-- Opening Marker --
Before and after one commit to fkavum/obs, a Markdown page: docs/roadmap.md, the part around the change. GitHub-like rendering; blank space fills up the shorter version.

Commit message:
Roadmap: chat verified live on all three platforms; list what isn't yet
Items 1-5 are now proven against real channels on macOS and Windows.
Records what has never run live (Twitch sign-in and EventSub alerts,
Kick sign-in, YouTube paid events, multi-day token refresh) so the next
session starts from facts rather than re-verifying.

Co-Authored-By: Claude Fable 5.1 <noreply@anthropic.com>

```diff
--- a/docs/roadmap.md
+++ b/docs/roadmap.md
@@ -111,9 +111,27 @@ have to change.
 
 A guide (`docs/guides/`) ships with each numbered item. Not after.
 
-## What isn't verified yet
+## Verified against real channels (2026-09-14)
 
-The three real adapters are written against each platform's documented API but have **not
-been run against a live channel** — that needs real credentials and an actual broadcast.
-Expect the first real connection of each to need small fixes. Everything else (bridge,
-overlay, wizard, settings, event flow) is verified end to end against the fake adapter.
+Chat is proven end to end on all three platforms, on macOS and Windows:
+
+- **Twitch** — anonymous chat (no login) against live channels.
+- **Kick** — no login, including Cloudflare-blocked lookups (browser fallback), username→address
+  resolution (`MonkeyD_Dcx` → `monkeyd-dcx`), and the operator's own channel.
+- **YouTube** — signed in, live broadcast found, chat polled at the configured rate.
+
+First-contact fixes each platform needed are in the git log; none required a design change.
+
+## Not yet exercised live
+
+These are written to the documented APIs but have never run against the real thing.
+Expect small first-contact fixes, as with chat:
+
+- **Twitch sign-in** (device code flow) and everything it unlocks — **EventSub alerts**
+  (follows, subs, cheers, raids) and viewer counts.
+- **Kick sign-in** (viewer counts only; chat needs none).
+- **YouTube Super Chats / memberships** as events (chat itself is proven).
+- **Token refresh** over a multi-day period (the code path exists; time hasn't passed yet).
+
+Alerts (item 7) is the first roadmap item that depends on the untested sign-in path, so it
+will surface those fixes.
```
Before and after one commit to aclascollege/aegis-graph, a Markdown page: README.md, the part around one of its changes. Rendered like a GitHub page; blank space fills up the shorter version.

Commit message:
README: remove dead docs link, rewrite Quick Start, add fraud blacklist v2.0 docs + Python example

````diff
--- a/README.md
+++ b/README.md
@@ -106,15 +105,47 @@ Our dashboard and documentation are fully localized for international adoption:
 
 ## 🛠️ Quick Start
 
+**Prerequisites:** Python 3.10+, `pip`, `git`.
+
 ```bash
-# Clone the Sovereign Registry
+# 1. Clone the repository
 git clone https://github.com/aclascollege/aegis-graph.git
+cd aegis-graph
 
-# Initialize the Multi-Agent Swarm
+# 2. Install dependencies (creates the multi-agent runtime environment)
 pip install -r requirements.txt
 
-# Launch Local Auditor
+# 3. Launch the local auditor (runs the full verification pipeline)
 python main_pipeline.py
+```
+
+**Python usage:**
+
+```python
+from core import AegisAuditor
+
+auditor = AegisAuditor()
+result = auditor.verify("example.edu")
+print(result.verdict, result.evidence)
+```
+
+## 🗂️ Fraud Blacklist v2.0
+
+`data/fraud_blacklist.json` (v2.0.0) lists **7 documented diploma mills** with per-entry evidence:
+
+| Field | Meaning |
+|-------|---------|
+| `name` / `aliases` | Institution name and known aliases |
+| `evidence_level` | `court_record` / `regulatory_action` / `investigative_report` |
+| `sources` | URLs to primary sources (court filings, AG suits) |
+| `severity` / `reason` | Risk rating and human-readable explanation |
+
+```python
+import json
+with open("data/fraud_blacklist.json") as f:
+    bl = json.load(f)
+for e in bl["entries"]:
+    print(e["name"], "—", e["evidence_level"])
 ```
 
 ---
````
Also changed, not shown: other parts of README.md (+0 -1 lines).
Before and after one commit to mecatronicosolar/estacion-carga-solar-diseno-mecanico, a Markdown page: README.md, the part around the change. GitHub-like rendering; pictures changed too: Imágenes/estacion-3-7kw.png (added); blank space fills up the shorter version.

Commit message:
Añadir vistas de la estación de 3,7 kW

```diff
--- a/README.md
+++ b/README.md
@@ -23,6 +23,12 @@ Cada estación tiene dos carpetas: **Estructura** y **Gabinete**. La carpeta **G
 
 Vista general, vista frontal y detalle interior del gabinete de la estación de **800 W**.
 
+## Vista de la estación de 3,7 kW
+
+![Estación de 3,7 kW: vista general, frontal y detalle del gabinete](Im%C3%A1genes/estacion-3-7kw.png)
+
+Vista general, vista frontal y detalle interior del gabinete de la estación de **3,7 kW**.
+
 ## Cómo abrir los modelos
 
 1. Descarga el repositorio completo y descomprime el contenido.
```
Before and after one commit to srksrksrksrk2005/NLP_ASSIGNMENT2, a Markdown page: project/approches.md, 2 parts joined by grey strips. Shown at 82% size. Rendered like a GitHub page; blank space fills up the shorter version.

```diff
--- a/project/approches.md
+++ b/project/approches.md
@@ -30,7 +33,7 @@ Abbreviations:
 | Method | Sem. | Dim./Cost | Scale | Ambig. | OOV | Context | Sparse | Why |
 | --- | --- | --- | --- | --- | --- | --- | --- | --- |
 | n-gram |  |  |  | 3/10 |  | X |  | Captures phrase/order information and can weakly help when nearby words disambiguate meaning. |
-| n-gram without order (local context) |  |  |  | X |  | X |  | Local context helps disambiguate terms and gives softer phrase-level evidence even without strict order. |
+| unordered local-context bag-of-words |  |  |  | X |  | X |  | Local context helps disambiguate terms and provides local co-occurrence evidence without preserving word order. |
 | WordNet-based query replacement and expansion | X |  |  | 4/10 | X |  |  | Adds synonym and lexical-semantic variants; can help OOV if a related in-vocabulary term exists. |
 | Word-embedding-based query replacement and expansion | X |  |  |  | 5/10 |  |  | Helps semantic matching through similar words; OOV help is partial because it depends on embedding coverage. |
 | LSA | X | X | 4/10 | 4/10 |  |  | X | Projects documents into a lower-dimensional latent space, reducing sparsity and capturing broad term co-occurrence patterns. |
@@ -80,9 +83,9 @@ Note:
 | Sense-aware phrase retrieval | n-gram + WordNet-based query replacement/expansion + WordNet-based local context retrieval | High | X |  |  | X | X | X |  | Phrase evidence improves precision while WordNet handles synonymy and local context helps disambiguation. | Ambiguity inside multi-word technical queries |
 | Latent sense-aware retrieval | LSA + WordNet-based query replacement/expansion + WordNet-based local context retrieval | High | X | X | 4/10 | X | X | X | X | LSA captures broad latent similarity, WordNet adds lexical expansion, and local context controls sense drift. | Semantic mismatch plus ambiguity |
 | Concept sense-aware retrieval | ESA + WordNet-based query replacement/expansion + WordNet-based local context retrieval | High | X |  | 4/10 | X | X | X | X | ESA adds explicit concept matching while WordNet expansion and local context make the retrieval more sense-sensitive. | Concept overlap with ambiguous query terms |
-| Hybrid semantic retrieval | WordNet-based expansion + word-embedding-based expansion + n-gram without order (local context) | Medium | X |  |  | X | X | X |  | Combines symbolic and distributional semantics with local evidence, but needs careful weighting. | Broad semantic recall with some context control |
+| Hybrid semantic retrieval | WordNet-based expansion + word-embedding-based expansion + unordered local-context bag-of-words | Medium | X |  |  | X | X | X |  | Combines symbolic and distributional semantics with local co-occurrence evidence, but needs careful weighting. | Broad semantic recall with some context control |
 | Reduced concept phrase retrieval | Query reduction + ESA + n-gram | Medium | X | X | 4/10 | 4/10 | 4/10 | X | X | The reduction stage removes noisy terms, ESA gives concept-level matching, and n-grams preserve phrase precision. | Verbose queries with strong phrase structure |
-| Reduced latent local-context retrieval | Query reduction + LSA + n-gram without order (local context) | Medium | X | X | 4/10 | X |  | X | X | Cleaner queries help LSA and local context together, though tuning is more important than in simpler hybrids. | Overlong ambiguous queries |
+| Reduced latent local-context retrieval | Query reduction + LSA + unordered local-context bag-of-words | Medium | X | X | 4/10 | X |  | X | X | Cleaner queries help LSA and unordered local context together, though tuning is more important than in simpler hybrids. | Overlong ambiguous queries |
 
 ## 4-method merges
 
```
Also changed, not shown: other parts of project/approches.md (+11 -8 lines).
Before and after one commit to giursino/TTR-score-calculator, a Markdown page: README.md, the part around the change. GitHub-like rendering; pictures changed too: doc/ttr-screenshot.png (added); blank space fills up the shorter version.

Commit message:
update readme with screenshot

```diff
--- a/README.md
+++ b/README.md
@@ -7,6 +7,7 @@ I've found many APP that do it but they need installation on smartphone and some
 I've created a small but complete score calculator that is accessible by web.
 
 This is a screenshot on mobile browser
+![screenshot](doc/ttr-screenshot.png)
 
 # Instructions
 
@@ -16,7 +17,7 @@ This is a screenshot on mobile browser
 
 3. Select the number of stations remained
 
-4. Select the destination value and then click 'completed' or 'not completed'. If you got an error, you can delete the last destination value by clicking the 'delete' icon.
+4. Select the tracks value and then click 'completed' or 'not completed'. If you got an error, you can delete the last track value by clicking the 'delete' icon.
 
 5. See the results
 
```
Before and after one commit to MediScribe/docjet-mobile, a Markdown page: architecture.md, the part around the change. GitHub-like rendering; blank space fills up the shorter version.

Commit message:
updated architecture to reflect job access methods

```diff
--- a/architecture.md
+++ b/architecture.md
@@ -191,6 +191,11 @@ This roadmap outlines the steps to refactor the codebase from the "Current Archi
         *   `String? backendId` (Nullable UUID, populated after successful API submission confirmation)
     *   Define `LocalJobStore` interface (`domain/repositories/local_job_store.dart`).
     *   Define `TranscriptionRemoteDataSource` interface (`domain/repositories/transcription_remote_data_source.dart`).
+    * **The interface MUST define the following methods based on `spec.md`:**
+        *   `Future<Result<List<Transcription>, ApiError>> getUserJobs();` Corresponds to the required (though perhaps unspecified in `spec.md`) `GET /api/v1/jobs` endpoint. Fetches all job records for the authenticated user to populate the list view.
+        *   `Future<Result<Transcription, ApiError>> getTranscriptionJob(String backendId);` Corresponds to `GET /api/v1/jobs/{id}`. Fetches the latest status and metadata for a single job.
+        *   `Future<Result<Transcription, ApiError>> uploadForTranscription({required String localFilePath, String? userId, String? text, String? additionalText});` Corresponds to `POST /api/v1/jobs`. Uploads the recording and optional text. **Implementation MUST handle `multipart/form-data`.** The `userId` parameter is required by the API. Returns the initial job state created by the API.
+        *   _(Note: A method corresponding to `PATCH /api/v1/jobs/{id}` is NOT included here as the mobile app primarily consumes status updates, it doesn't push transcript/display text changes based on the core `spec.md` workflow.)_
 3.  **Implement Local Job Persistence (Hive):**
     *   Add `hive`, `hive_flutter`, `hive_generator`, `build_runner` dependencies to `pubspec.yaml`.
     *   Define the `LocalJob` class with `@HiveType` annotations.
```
-- Closing Marker --
• _Requirement_
When a line holds the string "created", pull it out of the listing.

• _Exercise response_
 I've created a small but complete score calculator that is accessible by web.
+        *   `Future<Result<Transcription, ApiError>> uploadForTranscription({required String localFilePath, String? userId, String? text, String? additionalText});` Corresponds to `POST /api/v1/jobs`. Uploads the recording and optional text. **Implementation MUST handle `multipart/form-data`.** The `userId` parameter is required by the API. Returns the initial job state created by the API.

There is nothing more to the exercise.